Holiday’s Sixty Second Midnight Rendezvous, aka Rip, is a 3-year-old Bernese mountain dog. We drove all the way to South Dakota to pick him up from one of the top breeders we could find with the best genetics in the line. Why did we drive all the way to South Dakota for this specific line you might ask? This breed of dogs is very prone to early death, either from cancer or canine bloat. The breed’s average life span is a daunting 6-8 years, and this specific breeder was getting 11-12 years from her lines! We checked back five generations in the line for the cause of deaths and lifespan in the pedigree before we chose this breeder.
Rip stole our heart immediately when we saw him! He is now a 130-pound ham who loves every living animal he comes into contact with. He is amazing with children and elderly humans. He is ever so gentle around them to ensure he doesn’t knock them down.
Both my spouse and I have worked in veterinary medicine and animal research our entire careers. Animal research has a bigger impact on animal health than most people understand. When I speak to friends and family about my career in research, I also educate them on how research impacts their beloved pets as well. There are great animal vaccines and medications that can prolong life and most importantly prevent some animals from illnesses that once could never be treated and resulted in death.
Through astounding research and medical advancements, we made the decision to wait to neuter Rip until he was 2 years old. Our contract with the breeder prevented him from being neutered before 12 months old to decrease the chances of any bone disorders, but after talking to several veterinarians and doing our research, we decided to wait even longer. A research veterinarian sent us a new study that showed neutering giant breed males any time prior to 18 months of age is associated with a significant increase (between 23% and 25%) in at least one joint disorder, including canine bone cancer (osteosarcoma). We then contacted the breeder to discuss this new research and she agreed to let us push his neuter to 2 years of age.
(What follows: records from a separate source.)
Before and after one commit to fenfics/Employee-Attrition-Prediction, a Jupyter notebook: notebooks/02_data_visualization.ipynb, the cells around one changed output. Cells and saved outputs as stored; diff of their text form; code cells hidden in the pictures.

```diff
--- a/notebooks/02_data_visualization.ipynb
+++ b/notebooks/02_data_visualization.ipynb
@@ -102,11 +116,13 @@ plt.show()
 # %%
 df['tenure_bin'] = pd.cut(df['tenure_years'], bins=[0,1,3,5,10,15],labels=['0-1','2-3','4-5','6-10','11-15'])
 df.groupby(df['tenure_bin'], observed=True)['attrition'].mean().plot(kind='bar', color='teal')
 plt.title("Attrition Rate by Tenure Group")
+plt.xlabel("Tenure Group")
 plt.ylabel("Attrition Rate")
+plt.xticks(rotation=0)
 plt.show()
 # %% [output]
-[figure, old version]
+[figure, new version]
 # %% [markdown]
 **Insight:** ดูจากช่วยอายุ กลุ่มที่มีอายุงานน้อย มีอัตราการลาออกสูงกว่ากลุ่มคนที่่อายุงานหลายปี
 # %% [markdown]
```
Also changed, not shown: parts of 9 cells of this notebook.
Thank you, animal research!!!
A few months past Rip’s neuter we started to notice a rash on his face, almost like puppy acne. We took him to the vet and treated him with some chlorhexidine wipes and an antibiotic. Still no improvement, so we tried the next step, exploring food allergies. We started Rip on a hydrolyzed protein diet and within a few weeks we saw this rash start clearing up. His paws were no longer red and itchy, and he was a happy pup. Without research on dog allergies and this food being produced, Rip would still be struggling with his allergies. Research wins again!
Rip goes everywhere we go, including baseball games, camping, nursing homes, road trips to visit family and so much more. Rip’s favorite sayings are “let’s go, bye-bye” and well, of course, “dinner time.” At night, he loves to cuddle and sometimes even jumps in a recliner with us. If you say, “Rip, I love you,” he will say it right back to you in puppy lingo. He was also last year’s contestant winner in a dog beauty pageant close to home. He is ridiculously cute, and he knows it — he even uses it to his advantage. Rip and his owners are beyond grateful to animal research, to which we owe the utmost thanks for providing us with the advancements to give Rip the happy, healthy life he deserves!